Places Discussed

(Critical Guide to Settings and Places in Literature)

Yoknapatawpha County

Yoknapatawpha County (YOK-nuh-puh-TAW-fuh). Fictional county in northern Mississippi, modeled on the region in which William Faulkner lived most of his life—a region that constitutes the fictional world of most of his novels and stories. A representation of the South from its earliest settling to modern times, Yoknapatawpha serves as a repository of southern history, legends, and communal memories. Against this backdrop, Chick Mallison confronts his long-held attitudes, becoming, himself, an intruder in the dust.


Jefferson. Fictional seat of Yoknapatawpha County, based on Faulkner’s hometown of Oxford, Mississippi. Jefferson is the home of Chick, who is horrified to see the throngs of people converging there to witness the impending lynching of Lucas Beauchamp that is expected to be carried out by the Gowries.

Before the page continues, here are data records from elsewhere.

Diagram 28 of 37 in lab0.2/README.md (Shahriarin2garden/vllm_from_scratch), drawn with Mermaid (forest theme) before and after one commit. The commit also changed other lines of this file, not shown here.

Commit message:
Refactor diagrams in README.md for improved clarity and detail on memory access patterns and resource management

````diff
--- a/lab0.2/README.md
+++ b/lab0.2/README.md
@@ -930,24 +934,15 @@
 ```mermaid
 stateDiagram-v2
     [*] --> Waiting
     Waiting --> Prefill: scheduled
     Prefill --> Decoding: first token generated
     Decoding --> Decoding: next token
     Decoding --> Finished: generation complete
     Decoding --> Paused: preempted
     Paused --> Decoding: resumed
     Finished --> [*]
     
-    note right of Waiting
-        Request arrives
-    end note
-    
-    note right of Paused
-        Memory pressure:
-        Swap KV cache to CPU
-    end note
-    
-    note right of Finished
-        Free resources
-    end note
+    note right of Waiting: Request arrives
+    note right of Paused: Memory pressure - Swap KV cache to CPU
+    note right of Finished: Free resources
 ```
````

The town assumes a holiday atmosphere; music blares; people, including families with children, arrive, eat, joke with one another, and gather outside the jail. Chick’s lawyer uncle, Gavin Stevens, digresses endlessly about the South, while presuming Lucas’s guilt and awaiting the inevitable.

Beat Four

Beat Four. Hilly region of Yoknapatawpha County that is inhabited by the Gowries and other poor white families. Living in unpainted one-room cabins, these independent, uncompromising, and clannish people pursue illegal whiskey making,...

(The entire section is 536 words.)